What is the result? To exclude and discourage investors who now won’t come to stimulate the productive capacity of the Haitian people. They make the investors see the Haitian people as a bunch of arsonists and vandals who need to be thrown a few morsels to appease them, instead of working to develop them. As I said, it is a deliberate political choice, and a suicidal strategy. It is as in the cynical proverb: Every man for himself!

Q. Wasn’t the questioning, however maladroit, of Alexis by the Chamber of Deputies on February 28 a clear and unequivocal sign of the rising dissatisfaction and discontent that finally erupted in Les Cayes? Why didn’t Preval and Alexis take note?

A. This was again a deliberate political choice to close their eyes, ears and hearts, and not see, hear or feel the groaning of the masses, whose situation is unconscionable.
They said they could not squeeze blood from stones. But they didn’t hesitate to write checks of up to $5,000 apiece to buy the consciences and votes of the deputies and win a vote of confidence. They prefer to invest in corruption than in the well-being of the poorest.
The hunger riots broke out precisely in reaction to this act of contempt and derision of the masses’ misery. The senate, in reaction to these hunger riots and atrocities reported worldwide, was forced to register the failure of the government=s choices.

Q. The hunger riots which were real and natural reactions of the masses broke out in the wink of an eye in the main cities. Were they inevitable?

A. When you tell people to lie down and starve, what kind of answer do you expect? They will rise even against bullets. When in the Central Plateau you insult them with, “I can’t perform miracles. Go demonstrate and invite me, so I can demonstrate with you.” Even though these are the people who voted for you as the one who would defend their interests. When you can’t hear them, they will come and make you hear. When the people of the Nord-Est sent Senator Boulos to say that they were hungry, you have no response.

But there was an appropriate response:

  • Lower the cost of rice

  • Get microcredits to the market women

  • Subsidize agricultural inputs for the peasants.

That is a political choice, the choice to do nothing. To do nothing in this case is as bad as to do harm.
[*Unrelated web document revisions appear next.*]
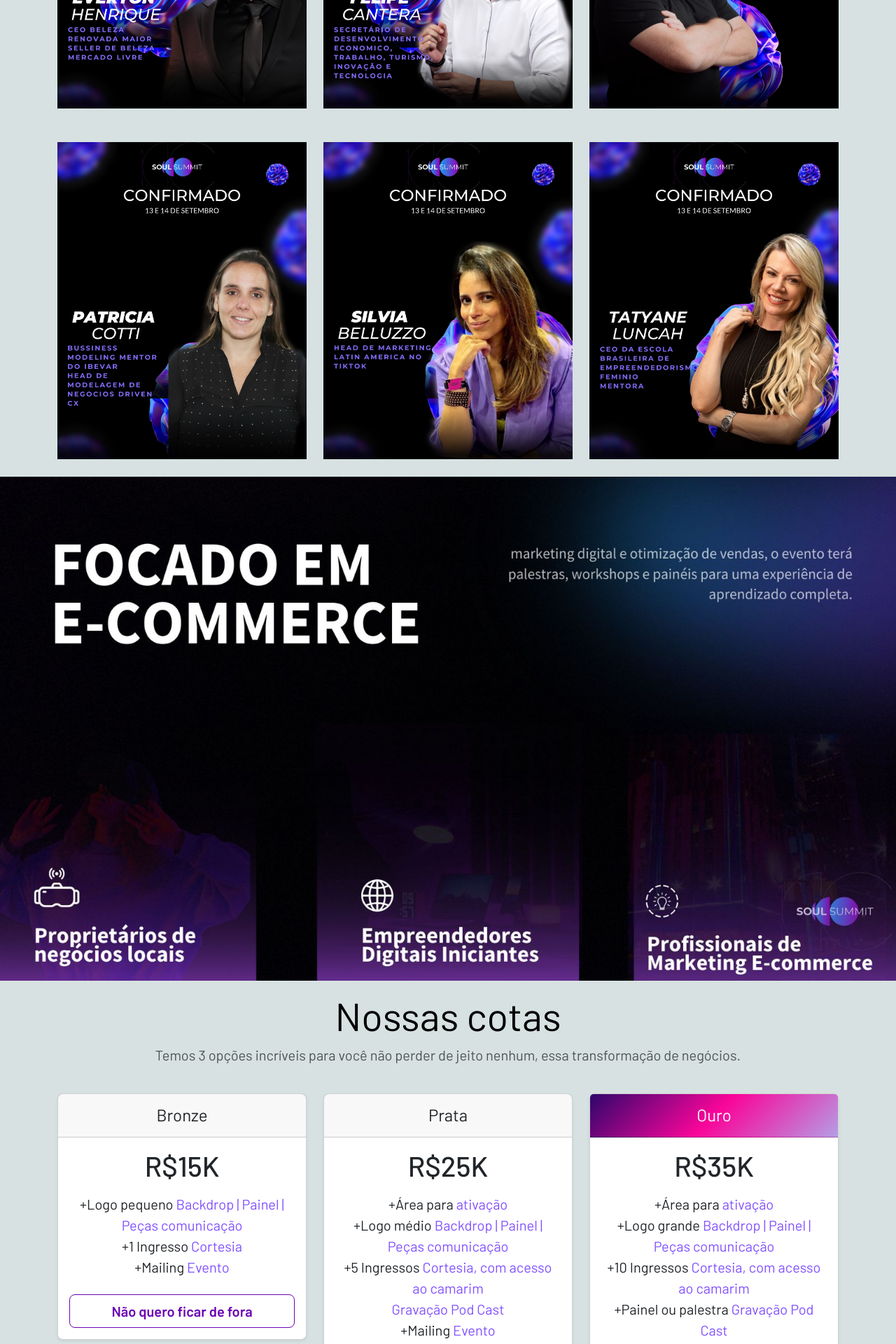
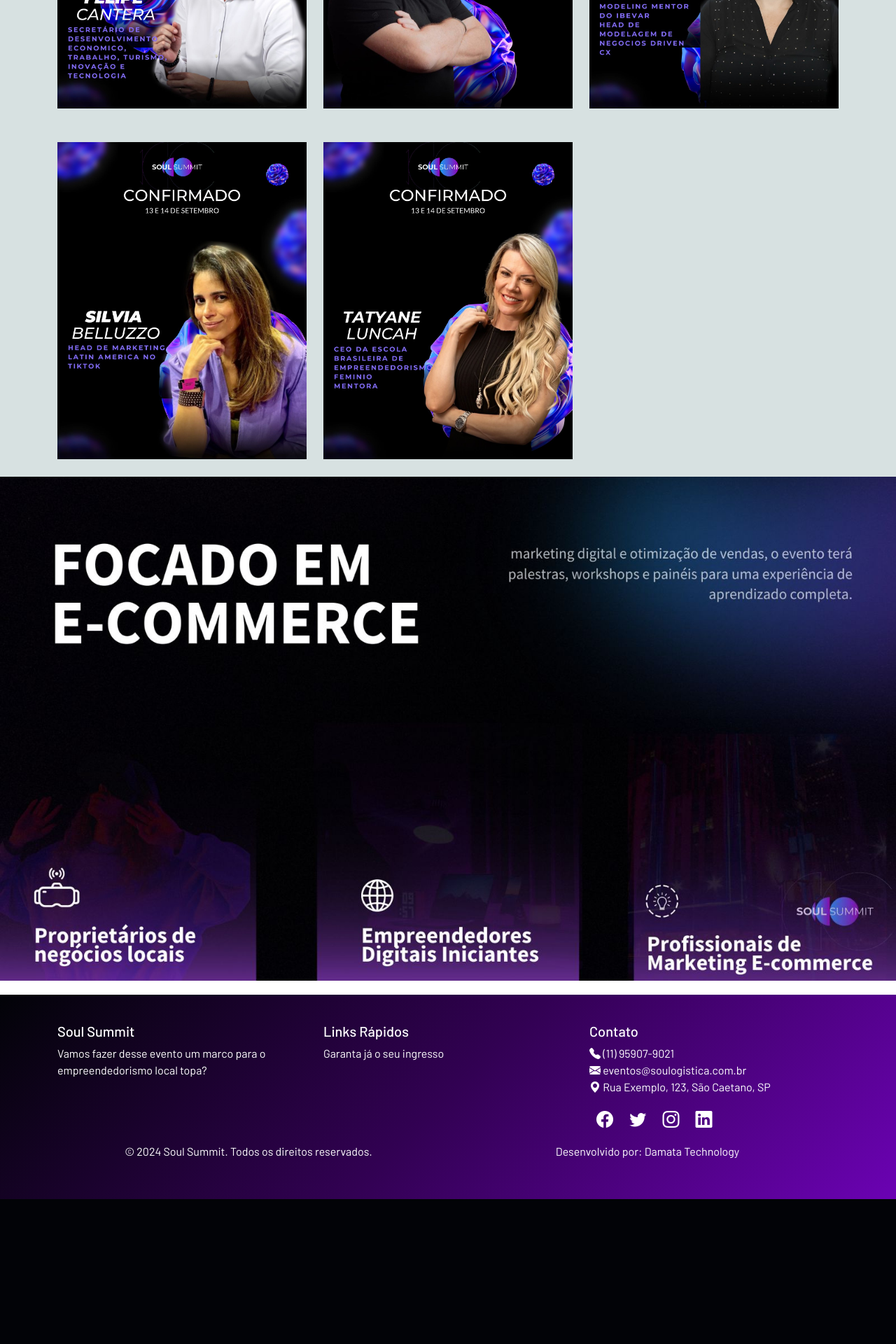
Before and after one commit to devdamata/landingpage-palestra-soul-summit, a Laravel app: page / in a window 1280 px wide. Shown: the part 3360-5280 px from the top of the page at 70% size. After the commit the page ends 5073 px from the top, so only its background shows below. Run offline with Laravel 12, Linux system fonts and the light colour scheme.

Commit message:
Remoção de palestrante não confirmado e da seção de valores

```diff
--- a/resources/views/home.blade.php
+++ b/resources/views/home.blade.php
@@ -184,10 +184,10 @@
                 </div>
             </div>
             <div class="row mt-5">
-                <div class="col-md-4">
-                    <img class="img-fluid"
-                         src="{{asset('images/palestrantes/bruna-malheiros.jpg')}}" alt="">
-                </div>
+{{--                <div class="col-md-4">--}}
+{{--                    <img class="img-fluid"--}}
+{{--                         src="{{asset('images/palestrantes/bruna-malheiros.jpg')}}" alt="">--}}
+{{--                </div>--}}
                 <div class="col-md-4">
                     <img class="img-fluid"
                          src="{{asset('images/palestrantes/carolina-moreno.jpg')}}" alt="">
@@ -196,12 +196,12 @@
                     <img class="img-fluid"
                          src="{{asset('images/palestrantes/claudia-rosa.jpg')}}" alt="">
                 </div>
-            </div>
-            <div class="row mt-5">
                 <div class="col-md-4">
                     <img class="img-fluid"
                          src="{{asset('images/palestrantes/clovis-souza.jpg')}}" alt="">
                 </div>
+            </div>
+            <div class="row mt-5">
                 <div class="col-md-4">
                     <img class="img-fluid"
                          src="{{asset('images/palestrantes/dennis-nakamura.jpg')}}" alt="">
@@ -210,12 +210,12 @@
                     <img class="img-fluid"
                          src="{{asset('images/palestrantes/eduardo-shinyashiki.jpg')}}" alt="">
                 </div>
-            </div>
-            <div class="row mt-5">
                 <div class="col-md-4">
                     <img class="img-fluid"
                          src="{{asset('images/palestrantes/everton-henrique.jpg')}}" alt="">
                 </div>
+            </div>
+            <div class="row mt-5">
                 <div class="col-md-4">
                     <img class="img-fluid"
                          src="{{asset('images/palestrantes/felipe-cantera.jpg')}}" alt="">
@@ -224,12 +224,12 @@
                     <img class="img-fluid"
                          src="{{asset('images/palestrantes/leonardo-mantovani.jpg')}}" alt="">
                 </div>
-            </div>
-            <div class="row mt-5">
                 <div class="col-md-4">
                     <img class="img-fluid"
                          src="{{asset('images/palestrantes/patricia-cotti.jpg')}}" alt="">
                 </div>
+            </div>
+            <div class="row mt-5">
                 <div class="col-md-4">
                     <img class="img-fluid"
                          src="{{asset('images/palestrantes/silvia-belluzzo.jpg')}}" alt="">
@@ -246,89 +246,89 @@
         <img src="{{asset('images/dobra-ecommerce.jpeg')}}" alt="focado em e-commerce" style="width: 100%;">
     </div>
 
-    <div style="background-color: #d7e1e1; padding-bottom: 25px;">
-        <header>
-            <div class="pricing-header p-3 pb-md-4 mx-auto text-center">
-                <h1 class="display-4 fw-normal text-body-emphasis">Nossas cotas</h1>
-                <p class="fs-5 text-body-secondary">Temos 3 opções incríveis para você não perder de jeito nenhum, essa transformação de negócios.</p>
-            </div>
-        </header>
+{{--    <div style="background-color: #d7e1e1; padding-bottom: 25px;">--}}
+{{--        <header>--}}
+{{--            <div class="pricing-header p-3 pb-md-4 mx-auto text-center">--}}
+{{--                <h1 class="display-4 fw-normal text-body-emphasis">Nossas cotas</h1>--}}
+{{--                <p class="fs-5 text-body-secondary">Temos 3 opções incríveis para você não perder de jeito nenhum, essa transformação de negócios.</p>--}}
+{{--            </div>--}}
+{{--        </header>--}}
 
-        <div class="container">
-            <div class="row row-cols-1 row-cols-md-3 mb-3 text-center">
-                <div class="col">
-                    <div class="card mb-4 rounded-3 shadow-sm">
-                        <div class="card-header py-3">
-                            <h4 class="my-0 fw-normal">Bronze</h4>
-                        </div>
-                        <div class="card-body">
-                            <h1 class="card-title pricing-card-title">R$15K
+{{--        <div class="container">--}}
+{{--            <div class="row row-cols-1 row-cols-md-3 mb-3 text-center">--}}
+{{--                <div class="col">--}}
+{{--                    <div class="card mb-4 rounded-3 shadow-sm">--}}
+{{--                        <div class="card-header py-3">--}}
+{{--                            <h4 class="my-0 fw-normal">Bronze</h4>--}}
+{{--                        </div>--}}
+{{--                        <div class="card-body">--}}
+{{--                            <h1 class="card-title pricing-card-title">R$15K--}}
 {{--                                <small class="text-body-secondary fw-light">/mo</small>--}}
-                            </h1>
-                            <ul class="list-unstyled mt-3 mb-4 fs-5">
-                                <li>+Logo pequeno <span class="text-roxo">Backdrop | Painel | Peças comunicação</span></li>
-                                <li>+1 Ingresso <span class="text-roxo">Cortesia</span></li>
-                                <li>+Mailing <span class="text-roxo">Evento</span></li>
-                            </ul>
-                            <button type="button" class="w-100 btn btn-lg btn-outline-primary btn-gradient-hover barlow-semibold fs-5"
-                                    style="border-color: #6b02b3 !important; color: #6b02b3;">Não quero ficar de fora</button>
-                        </div>
-                    </div>
-                </div>
-                <div class="col">
-                    <div class="card mb-4 rounded-3 shadow-sm">
-                        <div class="card-header py-3">
-                            <h4 class="my-0 fw-normal">Prata</h4>
-                        </div>
-                        <div class="card-body">
-                            <h1 class="card-title pricing-card-title">R$25K
+{{--                            </h1>--}}
+{{--                            <ul class="list-unstyled mt-3 mb-4 fs-5">--}}
+{{--                                <li>+Logo pequeno <span class="text-roxo">Backdrop | Painel | Peças comunicação</span></li>--}}
+{{--                                <li>+1 Ingresso <span class="text-roxo">Cortesia</span></li>--}}
+{{--                                <li>+Mailing <span class="text-roxo">Evento</span></li>--}}
+{{--                            </ul>--}}
+{{--                            <button type="button" class="w-100 btn btn-lg btn-outline-primary btn-gradient-hover barlow-semibold fs-5"--}}
+{{--                                    style="border-color: #6b02b3 !important; color: #6b02b3;">Não quero ficar de fora</button>--}}
+{{--                        </div>--}}
+{{--                    </div>--}}
+{{--                </div>--}}
+{{--                <div class="col">--}}
+{{--                    <div class="card mb-4 rounded-3 shadow-sm">--}}
+{{--                        <div class="card-header py-3">--}}
+{{--                            <h4 class="my-0 fw-normal">Prata</h4>--}}
+{{--                        </div>--}}
+{{--                        <div class="card-body">--}}
+{{--                            <h1 class="card-title pricing-card-title">R$25K--}}
 {{--                                <small class="text-body-secondary fw-light">/mo</small>--}}
-                            </h1>
-                            <ul class="list-unstyled mt-3 mb-4 fs-5">
-                                <li>+Área para <span class="text-roxo">ativação</span></li>
-                                <li>+Logo médio <span class="text-roxo">Backdrop | Painel | Peças comunicação</span></li>
-                                <li>+5 Ingressos <span class="text-roxo">Cortesia, com acesso ao camarim</span></li>
-                                <li><span class="text-roxo">Gravação Pod Cast</span></li>
-                                <li>+Mailing <span class="text-roxo">Evento</span></li>
-                                <li>+Divulgação <span class="text-roxo">canais de comunicação</span></li>
-                            </ul>
-                            <button type="button"
-                                    class="w-100 btn btn-lg btn-primary gradient-rosa-price barlow-semibold fs-5">
-                                Não quero ficar de fora
-                            </button>
-                        </div>
-                    </div>
-                </div>
-                <div class="col">
-                    <div class="card mb-4 rounded-3 shadow-sm">
-                        <div class="card-header py-3" style="background: linear-gradient(135deg, #2f066c, #f9059a, #b59de5);">
-                            <h4 class="my-0 fw-normal text-white">Ouro</h4>
-                        </div>
-                        <div class="card-body">
-                            <h1 class="card-title pricing-card-title">R$35K
+{{--                            </h1>--}}
+{{--                            <ul class="list-unstyled mt-3 mb-4 fs-5">--}}
+{{--                                <li>+Área para <span class="text-roxo">ativação</span></li>--}}
+{{--                                <li>+Logo médio <span class="text-roxo">Backdrop | Painel | Peças comunicação</span></li>--}}
+{{--                                <li>+5 Ingressos <span class="text-roxo">Cortesia, com acesso ao camarim</span></li>--}}
+{{--                                <li><span class="text-roxo">Gravação Pod Cast</span></li>--}}
+{{--                                <li>+Mailing <span class="text-roxo">Evento</span></li>--}}
+{{--                                <li>+Divulgação <span class="text-roxo">canais de comunicação</span></li>--}}
+{{--                            </ul>--}}
+{{--                            <button type="button"--}}
+{{--                                    class="w-100 btn btn-lg btn-primary gradient-rosa-price barlow-semibold fs-5">--}}
+{{--                                Não quero ficar de fora--}}
+{{--                            </button>--}}
+{{--                        </div>--}}
+{{--                    </div>--}}
+{{--                </div>--}}
+{{--                <div class="col">--}}
+{{--                    <div class="card mb-4 rounded-3 shadow-sm">--}}
+{{--                        <div class="card-header py-3" style="background: linear-gradient(135deg, #2f066c, #f9059a, #b59de5);">--}}
+{{--                            <h4 class="my-0 fw-normal text-white">Ouro</h4>--}}
+{{--                        </div>--}}
+{{--                        <div class="card-body">--}}
+{{--                            <h1 class="card-title pricing-card-title">R$35K--}}
 {{--                                <small class="text-body-secondary fw-light">/mo</small>--}}
-                            </h1>
-                            <ul class="list-unstyled mt-3 mb-4 fs-5">
-                                <li>+Área para <span class="text-roxo">ativação</span></li>
-                                <li>+Logo grande <span class="text-roxo">Backdrop | Painel | Peças comunicação</span></li>
-                                <li>+10 Ingressos <span class="text-roxo">Cortesia, com acesso ao camarim</span></li>
-                                <li>+Painel ou palestra <span class="text-roxo">Gravação Pod Cast</span></li>
-                                <li>+Publistory no perfil <span class="text-roxo">Palestrante | Soul Summit</span></li>
-                                <li>+Mailing <span class="text-roxo">Evento</span></li>
-                                <li>+Divulgação <span class="text-roxo">Mídia | Impresa | Canais de comunicação</span></li>
-                            </ul>
-                            <button type="button"
-                                    class="w-100 btn btn-lg btn-primary gradient-rosa-price barlow-semibold fs-5">
-                                Não quero ficar de fora
-                            </button>
-                        </div>
-                    </div>
-                </div>
-            </div>
-        </div>
-    </div>
+{{--                            </h1>--}}
+{{--                            <ul class="list-unstyled mt-3 mb-4 fs-5">--}}
+{{--                                <li>+Área para <span class="text-roxo">ativação</span></li>--}}
+{{--                                <li>+Logo grande <span class="text-roxo">Backdrop | Painel | Peças comunicação</span></li>--}}
+{{--                                <li>+10 Ingressos <span class="text-roxo">Cortesia, com acesso ao camarim</span></li>--}}
+{{--                                <li>+Painel ou palestra <span class="text-roxo">Gravação Pod Cast</span></li>--}}
+{{--                                <li>+Publistory no perfil <span class="text-roxo">Palestrante | Soul Summit</span></li>--}}
+{{--                                <li>+Mailing <span class="text-roxo">Evento</span></li>--}}
+{{--                                <li>+Divulgação <span class="text-roxo">Mídia | Impresa | Canais de comunicação</span></li>--}}
+{{--                            </ul>--}}
+{{--                            <button type="button"--}}
+{{--                                    class="w-100 btn btn-lg btn-primary gradient-rosa-price barlow-semibold fs-5">--}}
+{{--                                Não quero ficar de fora--}}
+{{--                            </button>--}}
+{{--                        </div>--}}
+{{--                    </div>--}}
+{{--                </div>--}}
+{{--            </div>--}}
+{{--        </div>--}}
+{{--    </div>--}}
 
-    <footer class="footer">
+    <footer class="footer" style="margin-top: 20px">
         <div class="container">
             <div class="row">
                 <!-- About Section -->
```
Q. Certainly, the acts of violence, the looting, arson, attacks and thievery are to be condemned. But why does the government of Preval/Alexis and its supporters try at any cost to minimize the authenticity of the anger of the masses by only emphasizing insinuations of infiltration of the hunger riots by drug dealers and smugglers?

A. Yes, absolutely these acts are to be condemned. The more so since those were professional vandals who began on Tuesday morning in Port-au-Prince, guided by shadowy forces to exploit political opportunity, as we have noted.

Once more proof of irresponsibility! If you say you know which sector is responsible for the vandalism why don’t you stop them? When this sector which you know well was finished destroying the roads, public buildings and devastating the belongings of those who were specifically targeted, you did not apprehend them. It only ended, too late, when the destruction became too scandalous and you indicated it was time to stop the atrocities. And in fact this sector which you know well obeyed your orders instantly. What does this mean? This sector has impunity and protection from you as it carries out your orders.

You have said you won’t compensate anyone for the damage they have suffered. Do you think that any enterpreneurs will take the risk to invest to create new jobs? Who can invest in such a situation? Only the drug dealers, perhaps.


(Partial text. It will be finished tomorrow.)